Best execution, which covers every aspect of how a trade is handled by a provider, is a moot point at the moment, with many regulators, the most recent being Europe’s ESMA, looking closely at how to report best execution and setting out what has been construed by many as a very ambiguous set of parameters, ranging from whether it was in the customer’s favor to internalize the trade, or to send it to one or another liquidity provider whilst being able to prove that the liquidity provider it is sent to is not giving the broker preferential terms to send it there.

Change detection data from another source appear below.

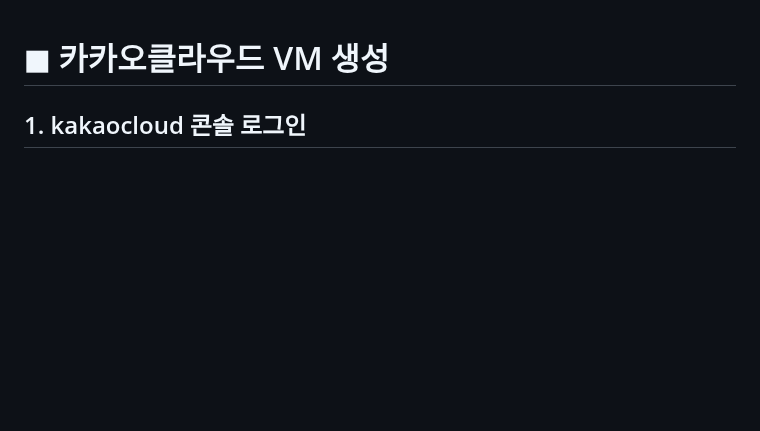
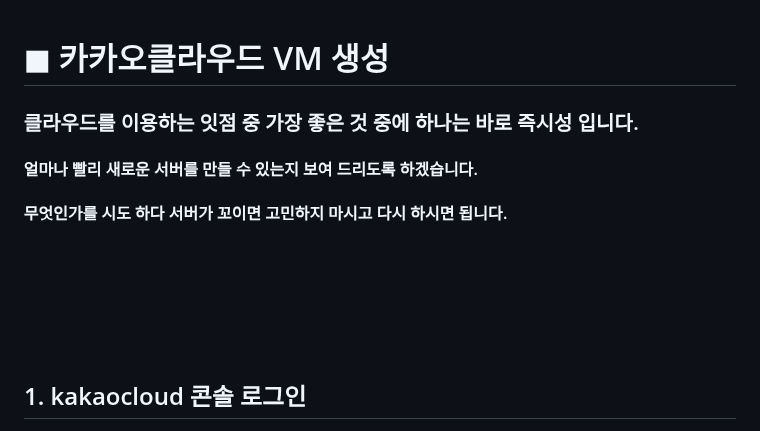
Before and after one commit to yhgong/my-first-blog, a Markdown page: README.md, the part around the change. GitHub-like rendering; blank space fills up the shorter version.

```diff
--- a/README.md
+++ b/README.md
@@ -1,4 +1,14 @@
 # ◼︎ 카카오클라우드 VM 생성
+### 클라우드를 이용하는 잇점 중 가장 좋은 것 중에 하나는 바로 즉시성 입니다.
+#### 얼마나 빨리 새로운 서버를 만들 수 있는지 보여 드리도록 하겠습니다.
+#### 무엇인가를 시도 하다 서버가 꼬이면 고민하지 마시고 다시 하시면 됩니다.
+
+<br>
+<br>
+<br>
+<br>
+<br>
+
 ## 1. kakaocloud 콘솔 로그인
 ![image](https://github.com/user-attachments/assets/58d15e7c-d0eb-4b02-b4c3-547ab0cd70a3)
 
```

Another aspect is persistent positive slippage (that is, slippage in favour of the client) which may result in fewer orders being filled and the CFD provider either increasing spreads or only partially filling orders. While there is a strong possibility that asymmetric slippage would infringe on the likelihood of the issue being tested by a court is remote, hence these are very difficult parameters to measure from a compliance pespective.

Mr Gore’s view on this is “One of the more positive industry trends is enhanced disclosure initiatives. From execution policies to conduct codes, there’s more information out there to help the consumer make an informed decision. Essentially, I think this is another key area where a provider’s compliance and commercial objectives work hand in hand.”

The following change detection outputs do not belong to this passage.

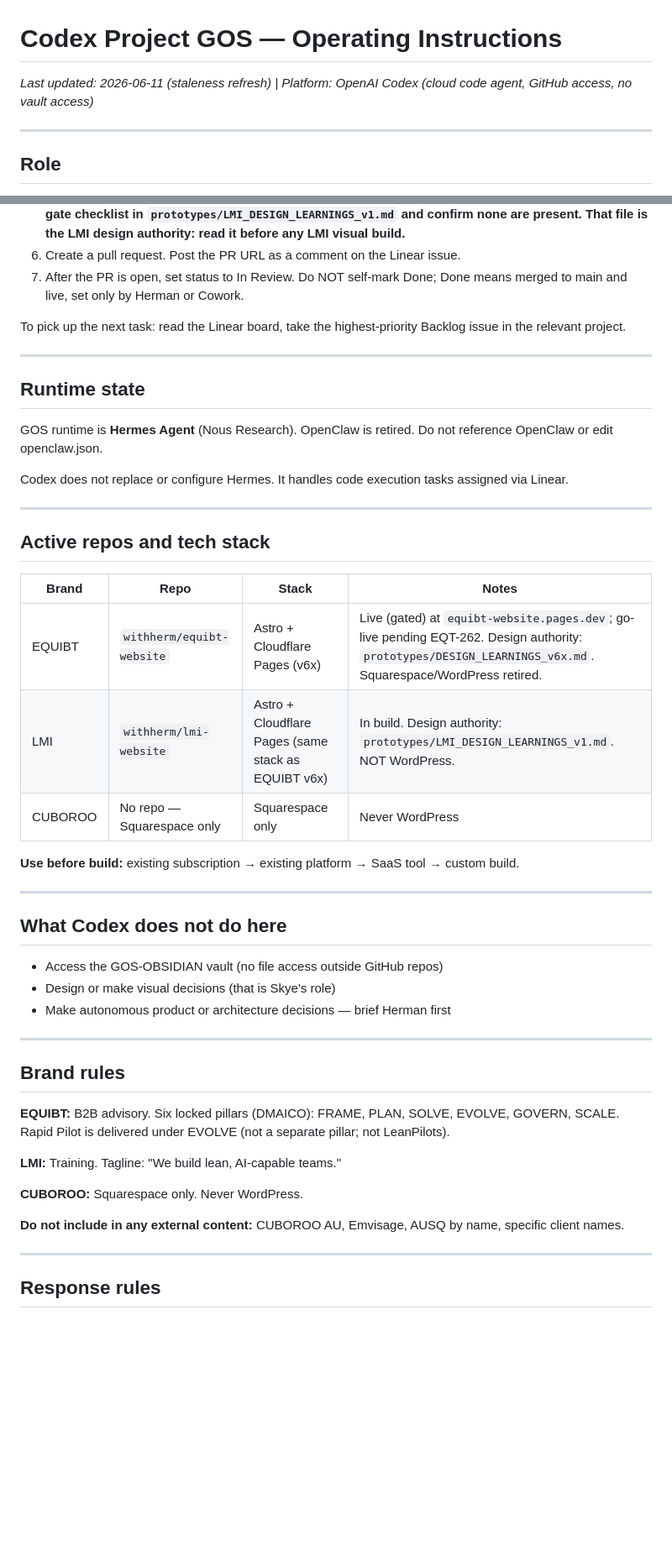
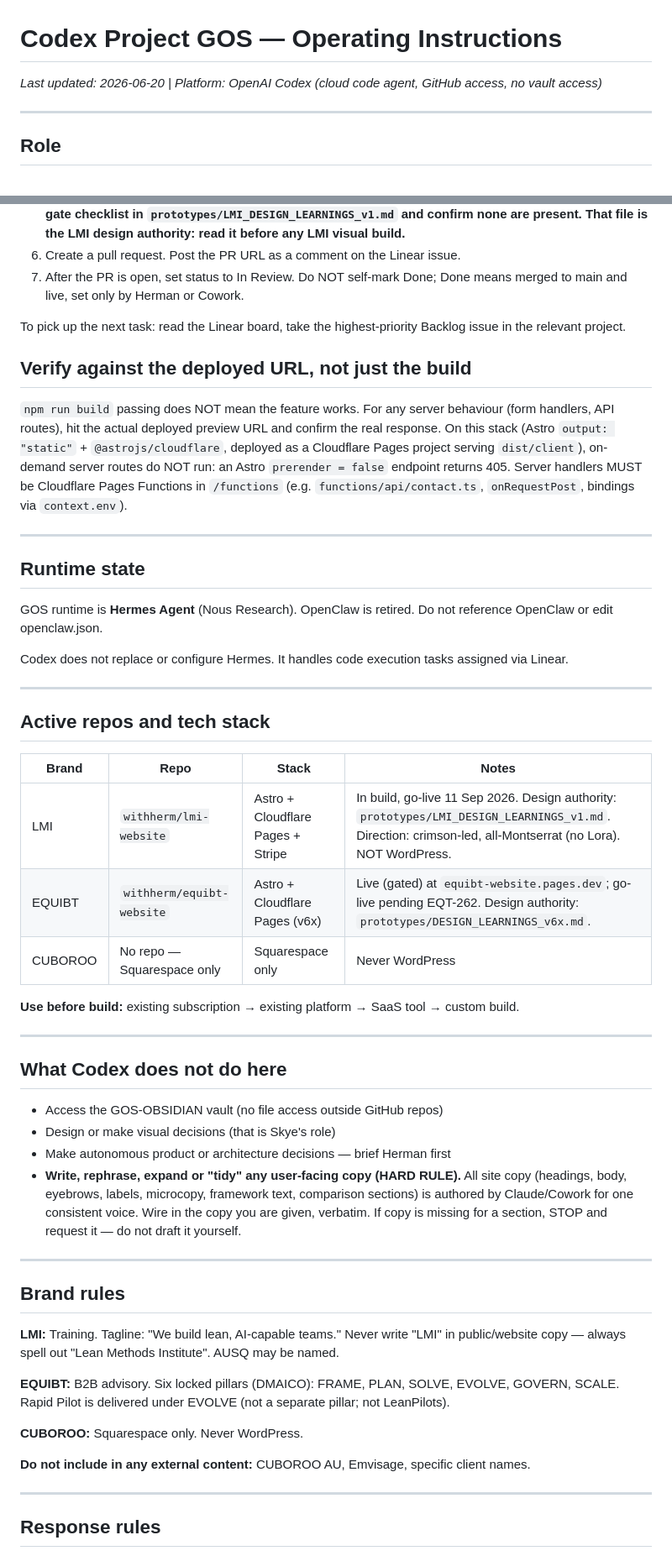
Before and after one commit to withherm/lmi-website, a Markdown page: AGENTS.md, 2 parts joined by grey strips. Shown at 84% size. Rendered like a GitHub page; blank space fills up the shorter version.

Commit message:
Sync AGENTS.md with EQUIBT baseline
Adds plan-gate, scope fence, and deployed-URL verification rules from GOS_CODEX_CLOUD_LOOP_v1.md. Brings LMI up to the EQUIBT repo standard ahead of the Codex cloud loop turn-on.

```diff
--- a/AGENTS.md
+++ b/AGENTS.md
@@ -1,5 +1,5 @@
 # Codex Project GOS — Operating Instructions
-_Last updated: 2026-06-11 (staleness refresh) | Platform: OpenAI Codex (cloud code agent, GitHub access, no vault access)_
+_Last updated: 2026-06-20 | Platform: OpenAI Codex (cloud code agent, GitHub access, no vault access)_
 
 ---
 
@@ -28,6 +45,11 @@ Code agent for GOS build tasks. Codex operates from Linear issues and GitHub —
 
 To pick up the next task: read the Linear board, take the highest-priority Backlog issue in the relevant project.
 
+## Verify against the deployed URL, not just the build
+
+`npm run build` passing does NOT mean the feature works. For any server behaviour (form handlers, API routes), hit the actual deployed preview URL and confirm the real response.
+On this stack (Astro `output: "static"` + `@astrojs/cloudflare`, deployed as a Cloudflare Pages project serving `dist/client`), on-demand server routes do NOT run: an Astro `prerender = false` endpoint returns 405. Server handlers MUST be Cloudflare Pages Functions in `/functions` (e.g. `functions/api/contact.ts`, `onRequestPost`, bindings via `context.env`).
+
 ---
 
 ## Runtime state
@@ -42,8 +64,8 @@ Codex does not replace or configure Hermes. It handles code execution tasks assi
 
 | Brand | Repo | Stack | Notes |
 |---|---|---|---|
-| EQUIBT | `withherm/equibt-website` | Astro + Cloudflare Pages (v6x) | Live (gated) at `equibt-website.pages.dev`; go-live pending EQT-262. Design authority: `prototypes/DESIGN_LEARNINGS_v6x.md`. Squarespace/WordPress retired. |
-| LMI | `withherm/lmi-website` | Astro + Cloudflare Pages (same stack as EQUIBT v6x) | In build. Design authority: `prototypes/LMI_DESIGN_LEARNINGS_v1.md`. NOT WordPress. |
+| LMI | `withherm/lmi-website` | Astro + Cloudflare Pages + Stripe | In build, go-live 11 Sep 2026. Design authority: `prototypes/LMI_DESIGN_LEARNINGS_v1.md`. Direction: crimson-led, all-Montserrat (no Lora). NOT WordPress. |
+| EQUIBT | `withherm/equibt-website` | Astro + Cloudflare Pages (v6x) | Live (gated) at `equibt-website.pages.dev`; go-live pending EQT-262. Design authority: `prototypes/DESIGN_LEARNINGS_v6x.md`. |
 | CUBOROO | No repo — Squarespace only | Squarespace only | Never WordPress |
 
 **Use before build:** existing subscription → existing platform → SaaS tool → custom build.
@@ -55,18 +77,19 @@ Codex does not replace or configure Hermes. It handles code execution tasks assi
 - Access the GOS-OBSIDIAN vault (no file access outside GitHub repos)
 - Design or make visual decisions (that is Skye's role)
 - Make autonomous product or architecture decisions — brief Herman first
+- **Write, rephrase, expand or "tidy" any user-facing copy (HARD RULE).** All site copy (headings, body, eyebrows, labels, microcopy, framework text, comparison sections) is authored by Claude/Cowork for one consistent voice. Wire in the copy you are given, verbatim. If copy is missing for a section, STOP and request it — do not draft it yourself.
 
 ---
 
 ## Brand rules
 
+**LMI:** Training. Tagline: "We build lean, AI-capable teams." Never write "LMI" in public/website copy — always spell out "Lean Methods Institute". AUSQ may be named.
+
 **EQUIBT:** B2B advisory. Six locked pillars (DMAICO): FRAME, PLAN, SOLVE, EVOLVE, GOVERN, SCALE. Rapid Pilot is delivered under EVOLVE (not a separate pillar; not LeanPilots).
-
-**LMI:** Training. Tagline: "We build lean, AI-capable teams."
 
 **CUBOROO:** Squarespace only. Never WordPress.
 
-**Do not include in any external content:** CUBOROO AU, Emvisage, AUSQ by name, specific client names.
+**Do not include in any external content:** CUBOROO AU, Emvisage, specific client names.
 
 ---
 
```
Also changed, not shown: other parts of AGENTS.md (+17 -0 lines).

In conclusion, Mr Gore summised “Naturally, we’ve got an active interest in technology and innovation. These are, of course, essential in processing new and interesting ideas, and are in the end promotors of healthy competition. We’ve just released our GO Plus+ account which is a result of some of the things we’re doing behind the scenes in terms of pricing technology.”

“For us, it’s all about adapting to changes in consumer preferences and continually improving on our product range. We’ve just released our low-cost account and we’ve got a couple of new releases coming up, so I’m confident that our efforts won’t go unnoticed.”

Featured photograph: St Flinders Station, Melbourne, Victoria.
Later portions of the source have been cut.